Exercise requirements → Restate each entry exactly, without pictures.
Segment Start: Records supplied
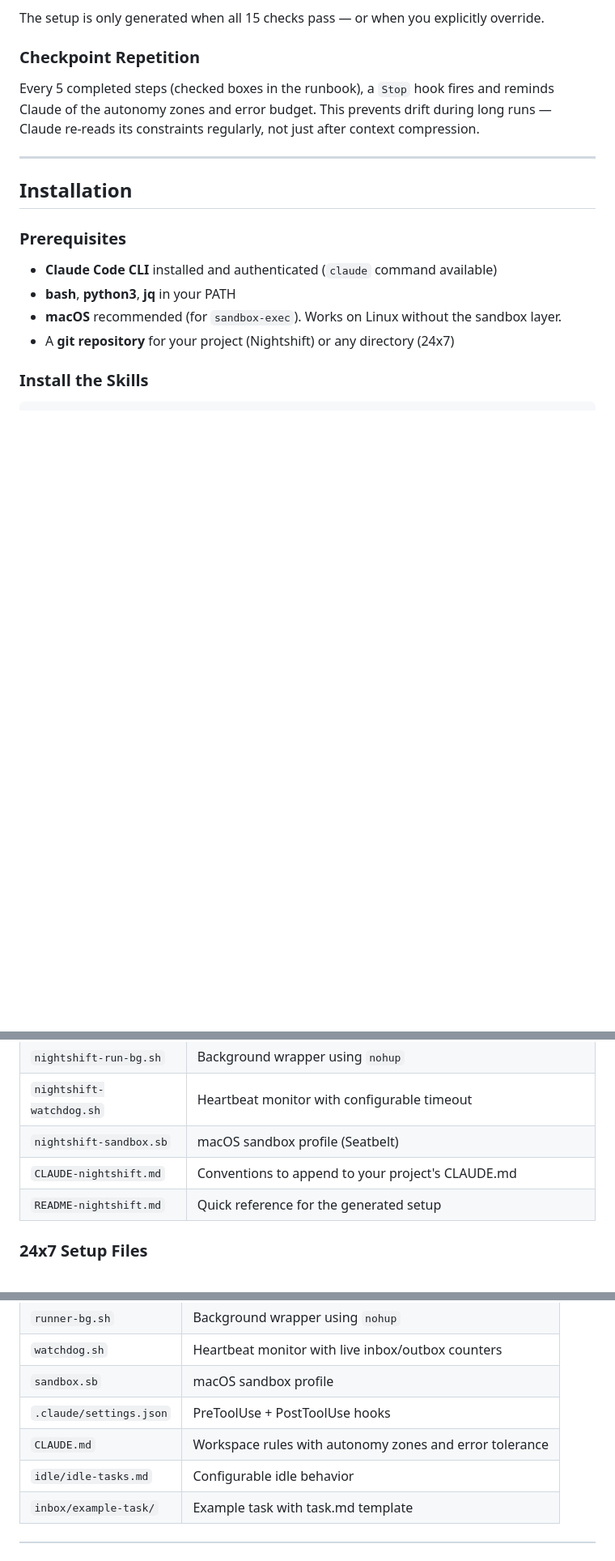
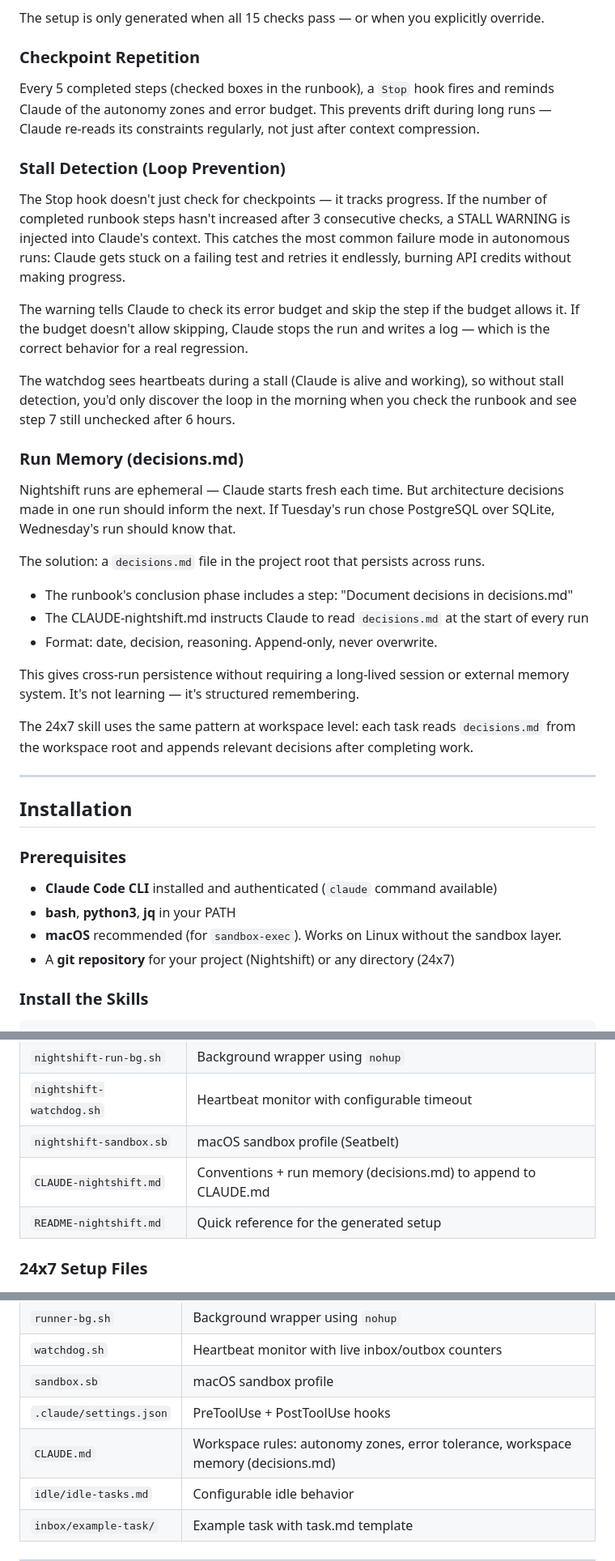
Before and after one commit to GodModeAI2025/NightShift, a Markdown page: README.md, 3 parts joined by grey strips. Shown at 81% size. GitHub-like rendering; blank space fills up the shorter version.

Commit message:
Add stall detection and run memory to README

```diff
--- a/README.md
+++ b/README.md
@@ -123,6 +123,28 @@ The setup is only generated when all 15 checks pass — or when you explicitly o
 ### Checkpoint Repetition
 
 Every 5 completed steps (checked boxes in the runbook), a `Stop` hook fires and reminds Claude of the autonomy zones and error budget. This prevents drift during long runs — Claude re-reads its constraints regularly, not just after context compression.
+
+### Stall Detection (Loop Prevention)
+
+The Stop hook doesn't just check for checkpoints — it tracks progress. If the number of completed runbook steps hasn't increased after 3 consecutive checks, a STALL WARNING is injected into Claude's context. This catches the most common failure mode in autonomous runs: Claude gets stuck on a failing test and retries it endlessly, burning API credits without making progress.
+
+The warning tells Claude to check its error budget and skip the step if the budget allows it. If the budget doesn't allow skipping, Claude stops the run and writes a log — which is the correct behavior for a real regression.
+
+The watchdog sees heartbeats during a stall (Claude is alive and working), so without stall detection, you'd only discover the loop in the morning when you check the runbook and see step 7 still unchecked after 6 hours.
+
+### Run Memory (decisions.md)
+
+Nightshift runs are ephemeral — Claude starts fresh each time. But architecture decisions made in one run should inform the next. If Tuesday's run chose PostgreSQL over SQLite, Wednesday's run should know that.
+
+The solution: a `decisions.md` file in the project root that persists across runs.
+
+- The runbook's conclusion phase includes a step: "Document decisions in decisions.md"
+- The CLAUDE-nightshift.md instructs Claude to read `decisions.md` at the start of every run
+- Format: date, decision, reasoning. Append-only, never overwrite.
+
+This gives cross-run persistence without requiring a long-lived session or external memory system. It's not learning — it's structured remembering.
+
+The 24x7 skill uses the same pattern at workspace level: each task reads `decisions.md` from the workspace root and appends relevant decisions after completing work.
 
 ---
 
@@ -413,7 +435,7 @@ kill $(cat /tmp/24x7.pid)
 | `nightshift-run-bg.sh` | Background wrapper using `nohup` |
 | `nightshift-watchdog.sh` | Heartbeat monitor with configurable timeout |
 | `nightshift-sandbox.sb` | macOS sandbox profile (Seatbelt) |
-| `CLAUDE-nightshift.md` | Conventions to append to your project's CLAUDE.md |
+| `CLAUDE-nightshift.md` | Conventions + run memory (decisions.md) to append to CLAUDE.md |
 | `README-nightshift.md` | Quick reference for the generated setup |
 
 ### 24x7 Setup Files
@@ -425,7 +447,7 @@ kill $(cat /tmp/24x7.pid)
 | `watchdog.sh` | Heartbeat monitor with live inbox/outbox counters |
 | `sandbox.sb` | macOS sandbox profile |
 | `.claude/settings.json` | PreToolUse + PostToolUse hooks |
-| `CLAUDE.md` | Workspace rules with autonomy zones and error tolerance |
+| `CLAUDE.md` | Workspace rules: autonomy zones, error tolerance, workspace memory (decisions.md) |
 | `idle/idle-tasks.md` | Configurable idle behavior |
 | `inbox/example-task/` | Example task with task.md template |
 
```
Segment End: Records supplied
Response →
Before and after one commit to GodModeAI2025/NightShift, a Markdown page: README.md, 3 parts joined by grey strips. Shown at 81% size. GitHub-like rendering; blank space fills up the shorter version.

Commit message:
Add stall detection and run memory to README

```diff
--- a/README.md
+++ b/README.md
@@ -123,6 +123,28 @@ The setup is only generated when all 15 checks pass — or when you explicitly o
 ### Checkpoint Repetition
 
 Every 5 completed steps (checked boxes in the runbook), a `Stop` hook fires and reminds Claude of the autonomy zones and error budget. This prevents drift during long runs — Claude re-reads its constraints regularly, not just after context compression.
+
+### Stall Detection (Loop Prevention)
+
+The Stop hook doesn't just check for checkpoints — it tracks progress. If the number of completed runbook steps hasn't increased after 3 consecutive checks, a STALL WARNING is injected into Claude's context. This catches the most common failure mode in autonomous runs: Claude gets stuck on a failing test and retries it endlessly, burning API credits without making progress.
+
+The warning tells Claude to check its error budget and skip the step if the budget allows it. If the budget doesn't allow skipping, Claude stops the run and writes a log — which is the correct behavior for a real regression.
+
+The watchdog sees heartbeats during a stall (Claude is alive and working), so without stall detection, you'd only discover the loop in the morning when you check the runbook and see step 7 still unchecked after 6 hours.
+
+### Run Memory (decisions.md)
+
+Nightshift runs are ephemeral — Claude starts fresh each time. But architecture decisions made in one run should inform the next. If Tuesday's run chose PostgreSQL over SQLite, Wednesday's run should know that.
+
+The solution: a `decisions.md` file in the project root that persists across runs.
+
+- The runbook's conclusion phase includes a step: "Document decisions in decisions.md"
+- The CLAUDE-nightshift.md instructs Claude to read `decisions.md` at the start of every run
+- Format: date, decision, reasoning. Append-only, never overwrite.
+
+This gives cross-run persistence without requiring a long-lived session or external memory system. It's not learning — it's structured remembering.
+
+The 24x7 skill uses the same pattern at workspace level: each task reads `decisions.md` from the workspace root and appends relevant decisions after completing work.
 
 ---
 
@@ -413,7 +435,7 @@ kill $(cat /tmp/24x7.pid)
 | `nightshift-run-bg.sh` | Background wrapper using `nohup` |
 | `nightshift-watchdog.sh` | Heartbeat monitor with configurable timeout |
 | `nightshift-sandbox.sb` | macOS sandbox profile (Seatbelt) |
-| `CLAUDE-nightshift.md` | Conventions to append to your project's CLAUDE.md |
+| `CLAUDE-nightshift.md` | Conventions + run memory (decisions.md) to append to CLAUDE.md |
 | `README-nightshift.md` | Quick reference for the generated setup |
 
 ### 24x7 Setup Files
@@ -425,7 +447,7 @@ kill $(cat /tmp/24x7.pid)
 | `watchdog.sh` | Heartbeat monitor with live inbox/outbox counters |
 | `sandbox.sb` | macOS sandbox profile |
 | `.claude/settings.json` | PreToolUse + PostToolUse hooks |
-| `CLAUDE.md` | Workspace rules with autonomy zones and error tolerance |
+| `CLAUDE.md` | Workspace rules: autonomy zones, error tolerance, workspace memory (decisions.md) |
 | `idle/idle-tasks.md` | Configurable idle behavior |
 | `inbox/example-task/` | Example task with task.md template |
 
```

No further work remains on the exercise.